Nearly one-fourth of U.S. consumers report eating plant-based meat, poultry or seafood alternative products, revealing that plant-based products are going mainstream and are no longer niche, market research firm Packaged Facts reported in the new study “Meat, Poultry & Seafood Alternatives: Outlook for Plant-Based & Cultured Cell-Based Consumer Products.”
“Packaged Facts’ August 2020 national online consumer survey found that 23% of consumers claim to eat any variety of plant-based meat products,” Packaged Facts food and beverage publisher Jennifer Mapes-Christ said. “There are opportunities to target this burgeoning minority of consumers, who may be persuaded to use larger volumes of plant-based meat in their diets. The 77% of consumers who do not eat plant-based meat products also suggests that marketers have a lot of room to increase penetration among the population.”
Opportunities abound, indeed. Packaged Facts’ data indicated that a full 37% of consumers who do not eat plant-based alternatives are open to trying these products, revealing that there truly is a lot of room for more household penetration. For the other 63% of consumers who are not open to trying plant-based meat, perceptions may eventually change over time that make more people open to using these products.

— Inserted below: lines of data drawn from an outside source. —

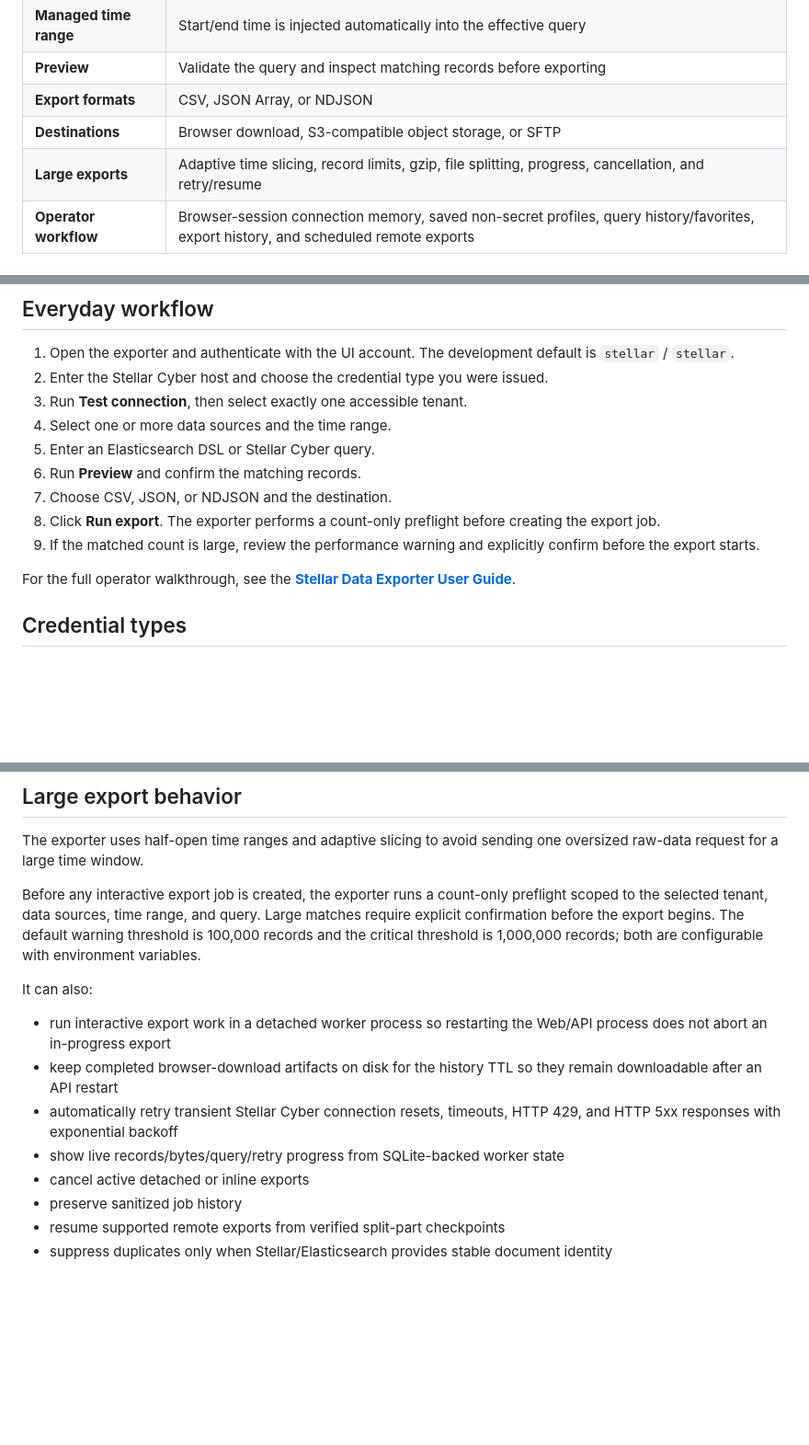
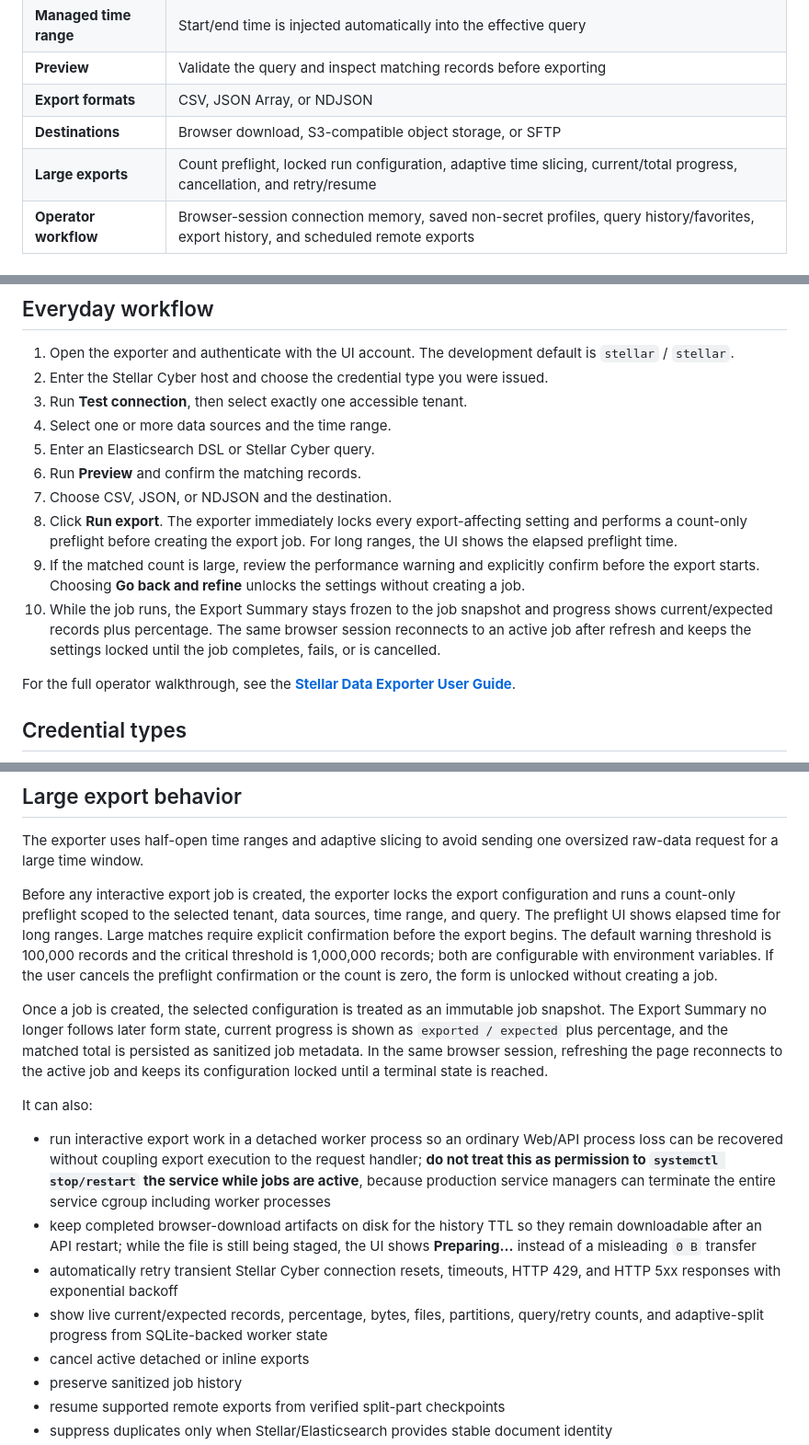
Before and after one commit to xdr-labs/stellar-data-exporter, a Markdown page: README.md, 3 parts joined by grey strips. Shown at 92% size. Drawn GitHub-style; blank space fills up the shorter version.

Commit message:
docs: align export UX and production restart guidance

```diff
--- a/README.md
+++ b/README.md
@@ -36,7 +36,7 @@ Stellar Data Exporter provides a Web UI for searching Stellar Cyber raw data acr
 | **Preview** | Validate the query and inspect matching records before exporting |
 | **Export formats** | CSV, JSON Array, or NDJSON |
 | **Destinations** | Browser download, S3-compatible object storage, or SFTP |
-| **Large exports** | Adaptive time slicing, record limits, gzip, file splitting, progress, cancellation, and retry/resume |
+| **Large exports** | Count preflight, locked run configuration, adaptive time slicing, current/total progress, cancellation, and retry/resume |
 | **Operator workflow** | Browser-session connection memory, saved non-secret profiles, query history/favorites, export history, and scheduled remote exports |
 
 ## Workflow
@@ -62,8 +62,9 @@ flowchart LR
 5. Enter an Elasticsearch DSL or Stellar Cyber query.
 6. Run **Preview** and confirm the matching records.
 7. Choose CSV, JSON, or NDJSON and the destination.
-8. Click **Run export**. The exporter performs a count-only preflight before creating the export job.
-9. If the matched count is large, review the performance warning and explicitly confirm before the export starts.
+8. Click **Run export**. The exporter immediately locks every export-affecting setting and performs a count-only preflight before creating the export job. For long ranges, the UI shows the elapsed preflight time.
+9. If the matched count is large, review the performance warning and explicitly confirm before the export starts. Choosing **Go back and refine** unlocks the settings without creating a job.
+10. While the job runs, the Export Summary stays frozen to the job snapshot and progress shows current/expected records plus percentage. The same browser session reconnects to an active job after refresh and keeps the settings locked until the job completes, fails, or is cancelled.
 
 For the full operator walkthrough, see the **[Stellar Data Exporter User Guide](https://xdr.ooo/products/stellar-data-exporter-guide)**.
 
@@ -171,14 +172,16 @@ Advanced mode exposes tuning controls such as field selection, delimiter/header
 
 The exporter uses half-open time ranges and adaptive slicing to avoid sending one oversized raw-data request for a large time window.
 
-Before any interactive export job is created, the exporter runs a count-only preflight scoped to the selected tenant, data sources, time range, and query. Large matches require explicit confirmation before the export begins. The default warning threshold is 100,000 records and the critical threshold is 1,000,000 records; both are configurable with environment variables.
+Before any interactive export job is created, the exporter locks the export configuration and runs a count-only preflight scoped to the selected tenant, data sources, time range, and query. The preflight UI shows elapsed time for long ranges. Large matches require explicit confirmation before the export begins. The default warning threshold is 100,000 records and the critical threshold is 1,000,000 records; both are configurable with environment variables. If the user cancels the preflight confirmation or the count is zero, the form is unlocked without creating a job.
+
+Once a job is created, the selected configuration is treated as an immutable job snapshot. The Export Summary no longer follows later form state, current progress is shown as `exported / expected` plus percentage, and the matched total is persisted as sanitized job metadata. In the same browser session, refreshing the page reconnects to the active job and keeps its configuration locked until a terminal state is reached.
 
 It can also:
 
-- run interactive export work in a detached worker process so restarting the Web/API process does not abort an in-progress export
-- keep completed browser-download artifacts on disk for the history TTL so they remain downloadable after an API restart
+- run interactive export work in a detached worker process so an ordinary Web/API process loss can be recovered without coupling export execution to the request handler; **do not treat this as permission to `systemctl stop/restart` the service while jobs are active**, because production service managers can terminate the entire service cgroup including worker processes
+- keep completed browser-download artifacts on disk for the history TTL so they remain downloadable after an API restart; while the file is still being staged, the UI shows **Preparing…** instead of a misleading `0 B` transfer
 - automatically retry transient Stellar Cyber connection resets, timeouts, HTTP 429, and HTTP 5xx responses with exponential backoff
-- show live records/bytes/query/retry progress from SQLite-backed worker state
+- show live current/expected records, percentage, bytes, files, partitions, query/retry counts, and adaptive-split progress from SQLite-backed worker state
 - cancel active detached or inline exports
 - preserve sanitized job history
 - resume supported remote exports from verified split-part checkpoints
```
Also changed, not shown: other parts of README.md (+1 -1 lines), docs/PRODUCTION.md (+23 -10 lines).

Despite so many consumers being curious about and open to trying alternatives to meat, poultry or seafood, it is important to note that they may not become regular buyers if their conditions for trying plant-based meat are not met. In fact, even consumers who already eat plant-based meat products may not do so regularly because it may not be practical at current price points or with limited product varieties being available (leading to less-than-desirable meal variety).
Plant-based meat sales
Sales of plant-based meat alternatives have been sharply higher during the COVID-19 pandemic, continuing a growth trend that started long before the onset of COVID-19, according to Anne-Marie Roerink, president of 210 Analytics. Because gains are derived from a relatively small base, she said growth rates are just one part of a bigger story in the red-hot protein market that includes meat, seafood and plant-based meat alternatives.
Throughout the pandemic and even before it, refrigerated plant-based meat alternatives have outpaced their frozen counterparts in dollar and volume growth.
Data collected by IRI showed that refrigerated meat alternatives reached a high during the first of the two panic-buying weeks of the pandemic at a 258% increase. After many weeks of triple-digit growth, gains tapered off to a 60-90% increase in September and early October.
Data show that frozen plant-based alternatives are more established and did not see quite the same high rates generated by fresh product. Gains peaked at a 116% increase in mid-March and have been very steady from May to October at a 20-30% increase versus year ago.
Roerink relayed that despite robust sales gains each week, dollar sales of refrigerated meat alternatives remained a fraction of meat department sales. In September, meat sales totaled $5.2 billion. In comparison, refrigerated plant-based meat alternatives generated $32.2 million, and frozen and refrigerated alternatives combined generated $85.5 million.
Since the onset of the pandemic-related changes in grocery patterns, the meat department has generated an additional $9.6 billion in sales versus an additional $127 million for refrigerated plant-based meat alternatives. In volume, an additional 1.6 billion lb. of meat and poultry were sold between March 15 and Oct. 4 compared with the year before versus an additional 15.2 million lb. of refrigerated plant-based meat alternatives.
Flexitarianism on the rise
American consumers are eating more plant-based foods these days, especially adults under age 35 and those actively following a specific diet, according to findings published in the new report “Vegan, Vegetarian & Flexitarian Consumers” by Packaged Facts.
Rather than presumably indicating increased adoption of vegan or vegetarian lifestyles, the uptick in plant-based food consumption hints at wider acceptable of flexitarianism.
“Although the population of vegetarians and vegans has remained relatively stable over time and currently makes up a small portion of consumers, flexitarianism is much more widespread,” Mapes-Christ said.
Packaged Facts’ August 2020 national survey asked consumers which diet or eating philosophy they are currently primarily following. The results show that just 3% of consumers follow a vegan diet, 3% are pescatarian and 5% are vegetarian. The majority (53%) of consumers are primarily omnivorous, while 36% of consumers identify as flexitarian because they eat meat or poultry and regularly mix up their diet with vegan or vegetarian meals.
“Despite use of plant-based meat alternative or dairy alternative products being highest among those following vegan, vegetarian or pescatarian diets, omnivores and flexitarians make up the lion’s share of consumers who eat these products due to their sheer numbers. This reveals that both the current and addressable market for plant-based products depends on omnivores and flexitarians using more of these products,” Mapes-Christ said.
It is worth noting that flexitarians express healthy eating and consumption of fresh produce at relatively high rates, suggesting that many people may choose this eating pattern as a way to have better balance in their lives. Rather than completely eliminating dairy or meat, flexitarians consider a well-balanced diet as one containing more vegetables and fruits and less meat or dairy in either portion sizes or presence in meals (compared to some omnivores who may be used to eating meat with most meals or large servings of meat).